When you buy or sell a home, you’re likely to get lots of unsolicited advice from friends and family. Some of that advice might be helpful while some of it might not be so helpful. When it comes to real estate, people tend to make generalizations based on their own experiences when the reality is more nuanced. Some common examples:
1. “You should wait to list your home until the spring.”
Yes, real estate is seasonal. In some cities this is more apparent than others, especially places with harsh winter weather. When real estate company Redfin crunched the numbers over the past five years, we found that 51 per cent of the homes listed in the winter sold above asking price, compared with 50 per cent in the spring.
If you want the best shot at selling your home quickly and for the most money, list in the first half of the year. The percentage of homes that sold over asking price dropped to 44 per cent and 43 per cent in the summer and fall respectively in our region. Ultimately, the difference between selling in the winter and spring is negligible.

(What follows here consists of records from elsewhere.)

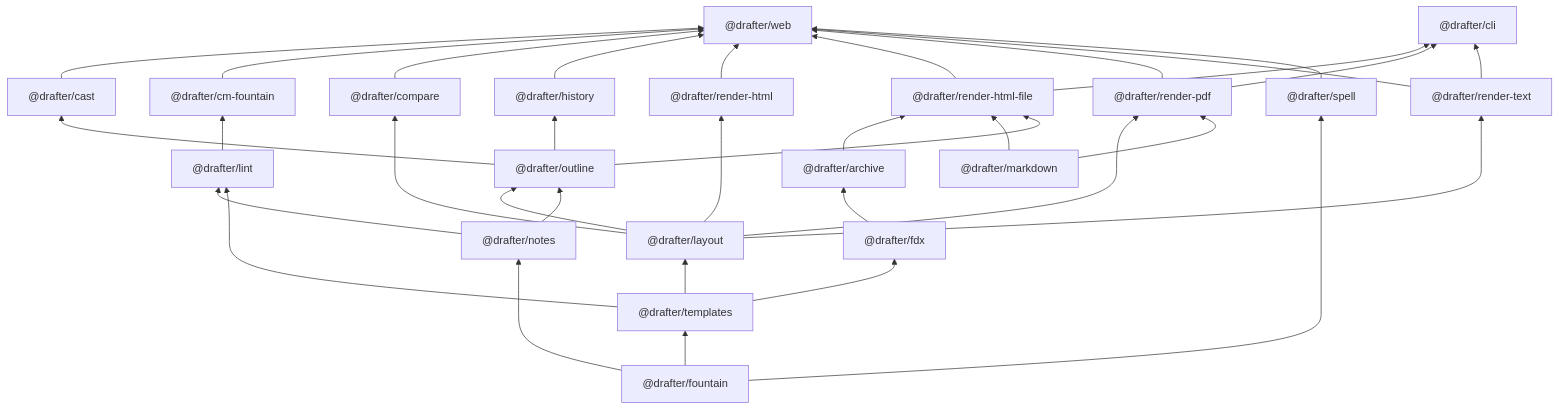
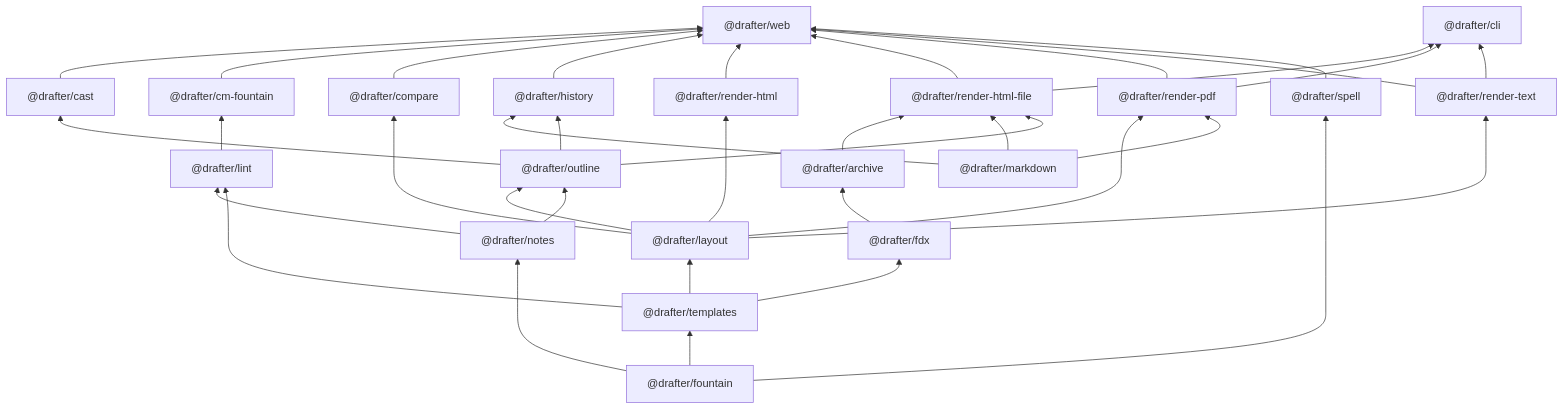
One commit to cschweda/drafter changed the first of 5 diagrams in docs/technical-details.md. Above: the diagram before and after it, drawn with Mermaid. The commit also changed 33 other files, not shown here.

````diff
--- a/docs/technical-details.md
+++ b/docs/technical-details.md
@@ -36,56 +36,57 @@
 ```mermaid
 flowchart BT
   web["@drafter/web"]
   cli["@drafter/cli"]
   cm_fountain["@drafter/cm-fountain"]
   outline["@drafter/outline"]
   compare["@drafter/compare"]
   history["@drafter/history"]
   cast["@drafter/cast"]
   render_pdf["@drafter/render-pdf"]
   render_html["@drafter/render-html"]
   render_html_file["@drafter/render-html-file"]
   render_text["@drafter/render-text"]
   layout["@drafter/layout"]
   lint["@drafter/lint"]
   fdx["@drafter/fdx"]
   archive["@drafter/archive"]
   templates["@drafter/templates"]
   notes["@drafter/notes"]
   spell["@drafter/spell"]
   markdown["@drafter/markdown"]
   fountain["@drafter/fountain"]
   cast --> web
   cm_fountain --> web
   compare --> web
   history --> web
   render_html --> web
   render_html_file --> web
   render_pdf --> web
   render_text --> web
   spell --> web
   render_html_file --> cli
   render_pdf --> cli
   render_text --> cli
   lint --> cm_fountain
   layout --> outline
   notes --> outline
   layout --> compare
+  markdown --> history
   outline --> history
   outline --> cast
   layout --> render_pdf
   markdown --> render_pdf
   layout --> render_html
   archive --> render_html_file
   markdown --> render_html_file
   outline --> render_html_file
   layout --> render_text
   templates --> layout
   notes --> lint
   templates --> lint
   templates --> fdx
   fdx --> archive
   fountain --> templates
   fountain --> notes
   fountain --> spell
 ```
````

Pricing and marketing strategy is the most likely to sell.
2. “Look for a deal during the holidays.”
I’ve seen many buyers who were convinced they could score a great deal on a home by looking around the holidays. There is a nugget of truth to this concept. Fewer buyers are looking during this time period. Sellers who list during the holidays might be selling due to necessity, like a job relocation, and therefore be more motivated to sell quickly.
Sale price is ultimately a function of market dynamics and less a function of the season. The key is to be patient. I also suggest buyers look at homes that have been on the market for a bit of time. These might be good opportunities for negotiating a sale under asking price.
3. “You don’t need an inspection for a new build or recent renovation.”
Some buyers are under the impression that they can forgo the inspection for a property that is new or recently renovated. From an improperly installed dryer vent to faulty wiring, new developments can have minor and major problems that aren’t apparent until you get a professional to do a review.
While there might be competitive reasons to waive the inspection contingency in the contract, the decision to do so should not be taken lightly and should be made with full knowledge of the risks.
4. “Your home is updated and in a good neighbourhood so you don’t need to stage it to sell.”
Even the most beautiful, high end homes should be staged and photographed by a professional photographer. Listing photos are a critical factor in the selling price of your home, how quickly it sells, and whether it sells at all. Agents found that homes with professional listings photos sold faster and for more money, as much as several thousand dollars more.
A professional stager can provide objective advice on how to get your home photo-ready. They see a lot of homes so they can speak to design trends and features that are common in homes for sale in your area.
5. “Price your home above the amount you want to get, so you have room to negotiate.”
Determining what your list price should be is an art and a science. Before you list your home, ask your real estate agent for a comparative market analysis, which will help you determine a reasonable price based on sales of similar homes in your area. A Redfin study showed that the first week a listing goes on the market it receives nearly four times more visits online than it does a month later. Even if you drop the price later, it won’t get the same attention. When in doubt, start with a lower asking price.
*Article courtesy Marshall Park, Washington Post